To do -
Copy each line of the records that holds the string "source".
╔══
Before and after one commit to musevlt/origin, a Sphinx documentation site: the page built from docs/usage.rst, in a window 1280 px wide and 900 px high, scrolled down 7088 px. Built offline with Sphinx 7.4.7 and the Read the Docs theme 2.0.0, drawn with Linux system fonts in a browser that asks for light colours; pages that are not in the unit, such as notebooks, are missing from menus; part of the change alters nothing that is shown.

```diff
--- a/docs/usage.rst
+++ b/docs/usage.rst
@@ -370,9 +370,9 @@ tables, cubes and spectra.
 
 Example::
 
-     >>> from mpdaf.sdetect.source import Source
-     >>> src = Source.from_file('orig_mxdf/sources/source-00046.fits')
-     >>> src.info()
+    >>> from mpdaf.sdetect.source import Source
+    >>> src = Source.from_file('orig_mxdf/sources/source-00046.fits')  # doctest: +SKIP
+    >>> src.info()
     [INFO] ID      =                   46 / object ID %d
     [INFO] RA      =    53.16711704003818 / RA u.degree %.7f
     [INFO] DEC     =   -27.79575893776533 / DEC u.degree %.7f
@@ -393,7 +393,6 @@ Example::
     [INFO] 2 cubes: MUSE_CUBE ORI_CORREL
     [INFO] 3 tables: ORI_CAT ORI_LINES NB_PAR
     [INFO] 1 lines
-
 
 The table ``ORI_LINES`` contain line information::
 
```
╚══
Exercise answer -
-     >>> from mpdaf.sdetect.source import Source
-     >>> src = Source.from_file('orig_mxdf/sources/source-00046.fits')
+    >>> from mpdaf.sdetect.source import Source
+    >>> src = Source.from_file('orig_mxdf/sources/source-00046.fits')  # doctest: +SKIP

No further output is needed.